If I had to pick one aspect of the HBSI program that I found most rewarding, it would definitely be connecting one-on-one with the movers and shakers of the PR industry—the professionals who dedicate their careers to upholding the prestigious Burson-Marsteller legacy. It was a great privilege to chat with former White House officials, award-winning news journalists, foreign service experts, and crisis communications professional as they shared their amazing career experiences with us. All of the agency professionals who we met emphasized the importance of becoming great storytellers, as they believed this skill would be crucial to our future success in the public relations industry. I am incredibly thankful for the unique partnership between the LAGRANT Foundation and Burson-Marsteller, as the HBSI program has thoroughly prepared me for a challenging, yet rewarding, career moving forward!
Stephany Rodas – Consumer and Brand Marketing Practice, New York
As I prepare for my final year in graduate school, I am walking away from the HBSI program with a greater passion for the public relations industry. There was no assignment that I was tasked with throughout my time here that did not challenge me. From sitting in on brainstorming sessions to bringing in new business to formulating effective social media strategies for an event activation, there was no task that did not require creativity and strategic thinking. Beyond it all was the unique opportunity to see client-based work come to life – I was a part of a media tour with top-tier outlets, pitched publications to garner additional hits and even conducted a Facebook Live segment with TeenVogue! There was a never a dull moment in the Consumer and Brand Marketing Practice and I am convinced that this internship will propel me forward into my career. I am truly grateful to The LAGRANT Foundation and its partnership with the HBSI program for without them I would not have become a part of such an exciting company!
Sydney Tukes – Corporate and Financial Communications Practice, New York
As a rising senior at Syracuse University’s S.I. Newhouse School of Public Communications, the HBSI program was an invaluable experience.
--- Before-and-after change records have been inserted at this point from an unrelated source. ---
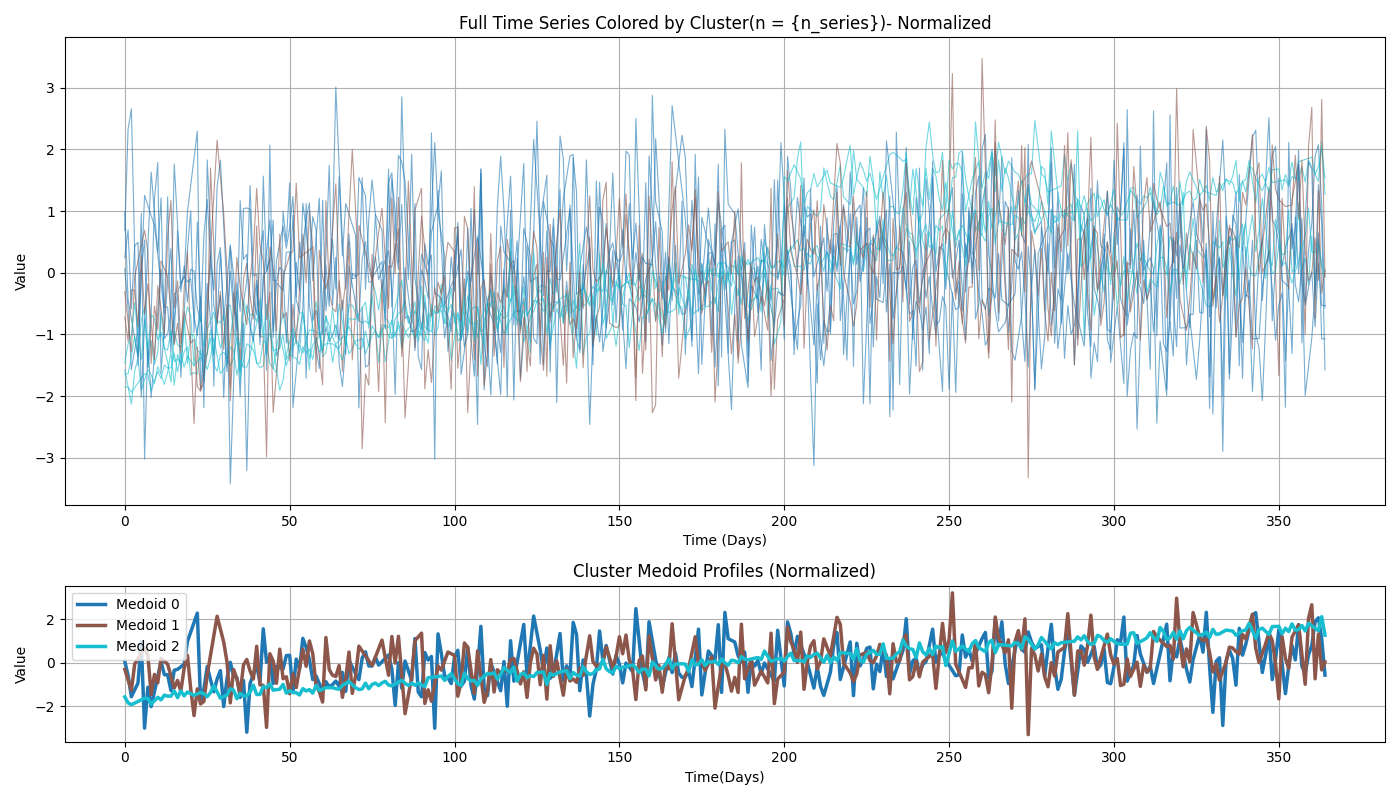
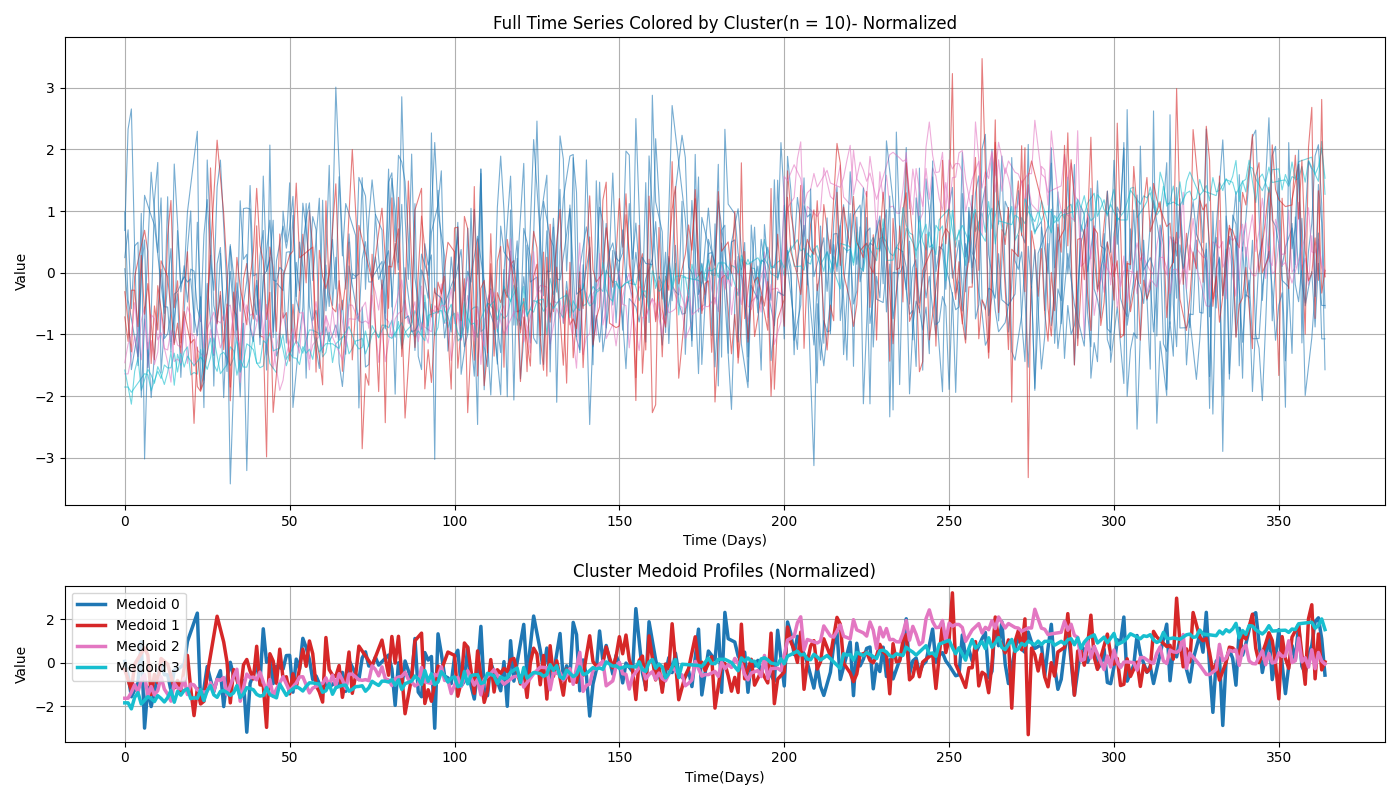
feat(clustering): added Agglomerative Hierachical Clustering
- Now Hierachical Clustering is implemented as an additional way to cluster multiple time series together
- it is possible to run the clustering fully unsupervised, where it will build the clusters up agglomeratively till it converges to a single cluster, or it can be semi-supervised by cutting at a passed k value, which stops assigning at k clusters.
- implemented a corresponding plot function, which creates a side-by-side plot of a dendrogram and all the time series colored to their respective clusters
- generated the associated plots with various scenarios(different dissimilarities, normalization/amount of clusters defined or not)

Changed region(s): [[0.0921, 0.125, 0.9521, 0.5], [0.0614, 0.75, 0.9521, 0.9062], [0.3379, 0.0, 0.7064, 0.0625]]

diff --git a/src/project_utilities.py b/src/project_utilities.py
@@ -1,6 +1,8 @@
 import matplotlib.pyplot as plt
 from sklearn.metrics import mean_squared_error, mean_absolute_percentage_error
 from scipy.stats import zscore
+from scipy.cluster.hierarchy import dendrogram, linkage, cophenet
+from scipy.spatial.distance import squareform
 import pandas as pd
 import numpy as np
 import config
@@ -318,7 +320,7 @@ def plot_kmedoid_results(series_matrix,
     for idx, (series, label) in enumerate(zip(series_matrix,labels)):
         axs[0].plot(time_axis, series, color=colors(label), alpha=0.6, linewidth=0.8)
 
-    axs[0].set_title("Full Time Series Colored by Cluster(n = {n_series})" + ("- Normalized" if is_normalized else ""))
+    axs[0].set_title(f"Full Time Series Colored by Cluster(n = {n_series})" + ("- Normalized" if is_normalized else ""))
     axs[0].set_xlabel("Time (Days)")
     axs[0].set_ylabel("Value")
     axs[0].grid(True)
@@ -340,6 +342,89 @@ def plot_kmedoid_results(series_matrix,
     date = datetime.datetime.now().strftime("%Y-%m-%d")
     filename = f"kmedoid_multiseries_{config.DEFAULT_DISSIMILARITY}_{'normalized' if is_normalized else 'raw'}_{date}.png"
         
+
+    plot_path = os.path.join(
+        config.TO_CLUSTERING_PLOTS_DIR,
+        filename
+    )
+
+    plt.tight_layout()
+    plt.savefig(plot_path)
+    plt.close()
+    print(f"Multi-series clustering plot saved to: {plot_path}")
+
+def plot_hierachical_results(series_matrix, 
+                             labels, 
+                             is_normalized=False, 
+                             method="average", 
+                             k = None, 
+                             dissimilarity_matrix=None):
+    '''Plots the results of hierarchical clustering. On the left is the dendrogram,
+    and on the right is the colored time series by cluster.'''
+
+    if dissimilarity_matrix is None:
+        raise ValueError("To plot a dendrogram, you must provide a dissimilarity matrix.")
+    
+    n_clusters = len(np.unique(labels))
+    colors = plt.cm.get_cmap("tab10", n_clusters)
+    series_length = series_matrix.shape[1]
+    time_axis = np.arange(series_length)
+    n_series = series_matrix.shape[0]
+
+    fig, axs = plt.subplots(1,2, figsize=(16, 8), gridspec_kw={'width_ratios': [2, 3]})
+
+    ### Dendogram ###
+    condensed = squareform(dissimilarity_matrix)
+    linkage_matrix = linkage(condensed, method=method)
+
+    # Used to cut the dendrogram if a k is defined 
+    # grabs the height (distance) of the last merge before you reach k clusters
+    if k:
+        threshold = linkage_matrix[-(k - 1), 2]
+
+    dendrogram(linkage_matrix, 
+               labels=[f"TS_{i}" for i in range(n_series)], 
+               ax=axs[0], 
+               color_threshold=0)
+    
+    if k:
+        axs[0].set_ylim(0, threshold + (0.1 * threshold))
+        #axs[0].axhline(y=threshold, color='r', linestyle='--')
+
+        
+    coph_corr, _ = cophenet(linkage_matrix, condensed)
+    
+    fig.suptitle(f"Hierarchical Clustering Results (Cophenetic Corr: {coph_corr:.3f})", fontsize=14)
+    
+    dendro_title = "Dendrogram of Hierachical Clustering"
+    if k:
+        dendro_title += f" (k={k})"
+    axs[0].set_title(dendro_title)
+    axs[0].set_xlabel("Time Series")
+    axs[0].set_ylabel("Distance")
+
+    ### Full Time Series coloured by cluster ###
+    for idx, (series, label) in enumerate(zip(series_matrix,labels)):
+        axs[1].plot(time_axis, series, color=colors(label), alpha=0.6, linewidth=0.8)
+
+    axs[1].set_title(f"Time Series by Cluster (n = {n_series})" + (" - Normalized" if is_normalized else ""))
+    axs[1].set_xlabel("Time (Days)")
+    axs[1].set_ylabel("Value")
+    axs[1].grid(True)
+
+    date = datetime.datetime.now().strftime("%Y-%m-%d")
+    filename = f"hierarchical_multiseries_{config.DEFAULT_DISSIMILARITY}_"
+    
+    if k:
+        filename += f"capped_to_{k}_"
+    else:
+        filename += "unsupervised_"
+    
+    if is_normalized:
+        filename += f"normalized_{date}.png"
+    else:
+        filename += f"raw_{date}.png"
+
 
     plot_path = os.path.join(
         config.TO_CLUSTERING_PLOTS_DIR,

diff --git a/src/data_clustering.py b/src/data_clustering.py
@@ -4,8 +4,10 @@ from project_utilities import (import_dataframe_from_csv_indexed,
                                import_distance_matrix,
                                plot_silhouette_score,
                                plot_kmedoid_results,
+                               plot_hierachical_results,
                                import_restored_data_as_numpy,
                                traverse_to_method_dir)
+from sklearn.cluster import AgglomerativeClustering
 from sklearn_extra.cluster import KMedoids
 from sklearn.metrics import silhouette_score
 from scipy.stats import zscore
@@ -106,8 +108,28 @@ def initiate_clustering_computation(distance_matrix: np.ndarray,
         return cluster_labels, model
     
     elif cluster_method == "hierarchical":
-        # TODO: implement hierarchical clustering
-        pass
+        
+        print("Running Agglomerative Hierarchical Clustering with average linkage")
+
+        if k is not None:
+            print(f"Clustering using fixed number of clusters (k={k})")
+            model = AgglomerativeClustering(
+                metric='precomputed',
+                linkage='average',
+                n_clusters=k
+            )
+            cluster_labels = model.fit_predict(distance_matrix)
+        else:
+            print(f"No k provided: running fully unsupervisied clustering (distance threshold = 0)")
+            model = AgglomerativeClustering(
+                metric='precomputed',
+                linkage='average',
+                distance_threshold=0,
+                n_clusters=None
+            )
+            cluster_labels = model.fit_predict(distance_matrix)
+        return cluster_labels, model
+        
     else:
         raise ValueError(f"Unsupported clustering method. {cluster_method}")
            
@@ -151,8 +173,6 @@ def start_clustering_pipeline(compute_dist=False,
 
 
         print("Completed Dissimilarity Matrix Computation.")
-
-    # TODO: Passing computed matrix into clustering logic
     
     
     labels, model = initiate_clustering_computation(
@@ -162,13 +182,12 @@ def start_clustering_pipeline(compute_dist=False,
             date=None,
             is_normalize=normalize),
             cluster_method=config.DEFAULT_CLUSTERING_METHOD,
-            k=None,
+            k=config.DEFAULT_AMOUNT_OF_CLUSTERS,
             is_normalized=normalize
     )
 
     print("Cluster assignments:", labels)
 
-    #TODO visualise the labeled sequences from kmedoid
     
     series_matrix: np.ndarray = import_restored_data_as_numpy(traverse_to_method_dir(
             config.TO_AGGREGATED_DATA_DIR, 
@@ -179,8 +198,25 @@ def start_clustering_pipeline(compute_dist=False,
             normalized_series_matrix = np.apply_along_axis(zscore, 1, series_matrix)
             series_matrix = normalized_series_matrix
 
-    plot_kmedoid_results(series_matrix,
-                         labels, 
-                         model,
-                         normalize)
+    if config.DEFAULT_CLUSTERING_METHOD == "kmedoids":
+        plot_kmedoid_results(series_matrix,
+                            labels, 
+                            model,
+                            normalize)
+    elif config.DEFAULT_CLUSTERING_METHOD == "hierarchical":
+        plot_hierachical_results(series_matrix,
+                            labels,
+                            normalize,
+                            method="average",
+                            k=config.DEFAULT_AMOUNT_OF_CLUSTERS,
+                            dissimilarity_matrix=import_distance_matrix(
+                                                    filename=config.SYN_EXPORT_DIST_MATRIX_NAME, 
+                                                    method=config.DEFAULT_DISSIMILARITY,
+                                                    date=None,
+                                                    is_normalize=normalize
+                                                    )
+        )
+    else:
+        raise ValueError(f"Unsupported clustering method. Supported methods are: {config.CLUSTERING_METHODS}")
+    
     

diff --git a/src/config.py b/src/config.py
@@ -110,6 +110,11 @@ DISSIMILARITY_MEASURES = ["fastDTW", "dtw"]
 
 ### clustering parameters
 DEFAULT_CLUSTERING_METHOD = "kmedoids"
+CLUSTERING_METHODS = ["kmedoids", "hierarchical"]
 K_MEDOIDS_DEFAULT_CLUSTER_AMOUNT = 3
 K_MEDOIDS_DEFAULT_MAX_CLUSTERING_AMOUNT = 10
+
+# if we want to compare it to kmedoids cluster evaluation and make the clustering 
+# semi-unsupervised
+DEFAULT_AMOUNT_OF_CLUSTERS = 4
I spent an entire summer surrounded by well-respected and sought-after leaders within the industry. Not only was I able to glean from them, but I also had a chance to cultivate relationships with some of them, and as an intern that is an incredible opportunity.
This summer, I stepped outside my comfort zone. Whether it was pitching to broadcast reporters or juggling multiple deadlines – I was challenged. I was able to learn new skills and incorporate them into client work. It was rewarding to see my ideas and work applied to Fortune 500 companies.
The LAGRANT Foundation and Burson-Marsteller have both played pivotal roles in my professional development. I feel more prepared and ready to pursue a successful career in public relations.
As the summer ends, my time here will be greatly missed.